RECORDS FOR PROCESSING Block Start
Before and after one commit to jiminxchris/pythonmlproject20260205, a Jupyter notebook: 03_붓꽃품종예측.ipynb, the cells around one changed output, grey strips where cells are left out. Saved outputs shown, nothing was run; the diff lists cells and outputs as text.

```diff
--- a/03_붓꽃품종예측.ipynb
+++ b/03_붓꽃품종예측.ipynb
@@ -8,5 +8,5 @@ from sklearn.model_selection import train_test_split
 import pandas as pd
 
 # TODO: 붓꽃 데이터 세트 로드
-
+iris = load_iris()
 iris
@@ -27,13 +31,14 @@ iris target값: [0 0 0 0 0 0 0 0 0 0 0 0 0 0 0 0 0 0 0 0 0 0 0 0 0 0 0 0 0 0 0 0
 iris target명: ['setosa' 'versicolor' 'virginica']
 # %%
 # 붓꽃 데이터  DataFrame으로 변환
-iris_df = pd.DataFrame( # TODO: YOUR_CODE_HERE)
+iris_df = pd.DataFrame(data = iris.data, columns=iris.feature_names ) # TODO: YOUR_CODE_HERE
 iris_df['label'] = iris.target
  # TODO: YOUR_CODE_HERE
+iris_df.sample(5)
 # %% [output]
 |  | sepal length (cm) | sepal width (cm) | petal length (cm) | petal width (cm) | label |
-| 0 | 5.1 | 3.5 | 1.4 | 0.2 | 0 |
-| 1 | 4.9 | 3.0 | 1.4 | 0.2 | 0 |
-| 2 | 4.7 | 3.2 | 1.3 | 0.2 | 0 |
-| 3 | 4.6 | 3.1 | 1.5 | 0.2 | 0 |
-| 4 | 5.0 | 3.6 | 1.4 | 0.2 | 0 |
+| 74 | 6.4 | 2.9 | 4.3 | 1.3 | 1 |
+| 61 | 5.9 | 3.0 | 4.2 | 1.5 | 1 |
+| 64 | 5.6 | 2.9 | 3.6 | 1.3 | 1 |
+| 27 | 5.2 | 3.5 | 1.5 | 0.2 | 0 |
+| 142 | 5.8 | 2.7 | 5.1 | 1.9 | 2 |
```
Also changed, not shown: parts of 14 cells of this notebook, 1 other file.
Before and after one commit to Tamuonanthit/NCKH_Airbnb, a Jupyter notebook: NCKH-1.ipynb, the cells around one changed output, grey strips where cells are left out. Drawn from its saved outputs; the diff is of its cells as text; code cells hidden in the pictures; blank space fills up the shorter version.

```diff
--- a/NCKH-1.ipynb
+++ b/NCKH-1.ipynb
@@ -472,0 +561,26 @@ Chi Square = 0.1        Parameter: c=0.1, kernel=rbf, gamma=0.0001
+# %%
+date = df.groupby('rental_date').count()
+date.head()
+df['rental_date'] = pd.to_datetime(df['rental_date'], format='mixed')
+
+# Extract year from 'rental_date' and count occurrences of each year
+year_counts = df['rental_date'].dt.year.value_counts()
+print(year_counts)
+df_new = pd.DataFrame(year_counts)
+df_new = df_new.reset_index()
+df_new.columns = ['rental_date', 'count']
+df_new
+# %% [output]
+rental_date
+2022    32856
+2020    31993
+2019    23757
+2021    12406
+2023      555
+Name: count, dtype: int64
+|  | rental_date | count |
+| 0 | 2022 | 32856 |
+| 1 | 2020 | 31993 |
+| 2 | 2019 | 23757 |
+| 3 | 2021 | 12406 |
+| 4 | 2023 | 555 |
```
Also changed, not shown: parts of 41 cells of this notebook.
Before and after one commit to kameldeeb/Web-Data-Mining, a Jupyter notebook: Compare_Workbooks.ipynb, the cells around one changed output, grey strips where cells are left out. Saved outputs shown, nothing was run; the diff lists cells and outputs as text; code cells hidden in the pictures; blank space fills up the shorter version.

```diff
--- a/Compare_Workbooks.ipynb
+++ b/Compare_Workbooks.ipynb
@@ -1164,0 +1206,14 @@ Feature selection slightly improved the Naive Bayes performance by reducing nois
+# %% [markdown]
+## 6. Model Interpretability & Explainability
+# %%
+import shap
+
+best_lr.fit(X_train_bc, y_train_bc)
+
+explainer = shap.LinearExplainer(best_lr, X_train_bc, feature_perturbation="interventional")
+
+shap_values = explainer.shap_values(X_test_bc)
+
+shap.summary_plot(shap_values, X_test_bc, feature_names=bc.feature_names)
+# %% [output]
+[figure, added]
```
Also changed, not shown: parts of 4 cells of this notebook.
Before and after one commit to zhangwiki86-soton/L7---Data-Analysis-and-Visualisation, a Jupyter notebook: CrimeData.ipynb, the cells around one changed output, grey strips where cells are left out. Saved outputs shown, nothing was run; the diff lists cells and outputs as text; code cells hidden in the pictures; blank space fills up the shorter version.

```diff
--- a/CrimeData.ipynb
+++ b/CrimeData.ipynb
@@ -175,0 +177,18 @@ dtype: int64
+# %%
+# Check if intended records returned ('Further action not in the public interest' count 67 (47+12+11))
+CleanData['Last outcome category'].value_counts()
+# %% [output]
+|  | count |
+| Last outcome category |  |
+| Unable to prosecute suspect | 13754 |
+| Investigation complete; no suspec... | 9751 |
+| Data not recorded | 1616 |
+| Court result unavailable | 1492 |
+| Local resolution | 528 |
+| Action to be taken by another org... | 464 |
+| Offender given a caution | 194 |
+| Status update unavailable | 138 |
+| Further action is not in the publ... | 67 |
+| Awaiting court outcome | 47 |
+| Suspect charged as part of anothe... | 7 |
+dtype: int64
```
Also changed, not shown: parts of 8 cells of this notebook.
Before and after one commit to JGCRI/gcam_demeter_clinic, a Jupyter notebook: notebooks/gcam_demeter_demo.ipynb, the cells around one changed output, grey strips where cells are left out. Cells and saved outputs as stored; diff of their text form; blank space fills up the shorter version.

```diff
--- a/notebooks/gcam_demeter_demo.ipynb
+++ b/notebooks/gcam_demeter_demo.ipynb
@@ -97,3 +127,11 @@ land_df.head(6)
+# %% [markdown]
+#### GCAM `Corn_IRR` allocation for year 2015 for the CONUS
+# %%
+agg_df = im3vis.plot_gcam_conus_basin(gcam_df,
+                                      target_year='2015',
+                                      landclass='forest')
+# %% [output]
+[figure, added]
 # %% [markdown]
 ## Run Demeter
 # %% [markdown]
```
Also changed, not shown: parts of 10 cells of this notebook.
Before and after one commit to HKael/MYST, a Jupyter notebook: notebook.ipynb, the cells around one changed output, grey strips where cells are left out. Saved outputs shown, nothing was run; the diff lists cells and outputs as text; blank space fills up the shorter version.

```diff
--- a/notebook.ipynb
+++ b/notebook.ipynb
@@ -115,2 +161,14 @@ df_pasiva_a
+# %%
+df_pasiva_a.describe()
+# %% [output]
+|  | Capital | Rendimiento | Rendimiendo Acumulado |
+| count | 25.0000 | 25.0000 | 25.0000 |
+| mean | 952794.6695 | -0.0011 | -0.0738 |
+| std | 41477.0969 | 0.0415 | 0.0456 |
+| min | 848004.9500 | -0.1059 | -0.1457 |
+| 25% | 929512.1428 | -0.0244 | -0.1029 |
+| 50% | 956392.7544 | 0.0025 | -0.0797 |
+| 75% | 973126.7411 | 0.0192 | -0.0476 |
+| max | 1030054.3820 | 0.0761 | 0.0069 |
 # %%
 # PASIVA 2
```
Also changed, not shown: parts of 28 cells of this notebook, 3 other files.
RECORDS FOR PROCESSING Block End
* _EXERCISE INSTRUCTIONS_
How many of the lines above include the word "Last"? State that number and nothing else.

* _TASK ANSWER_
2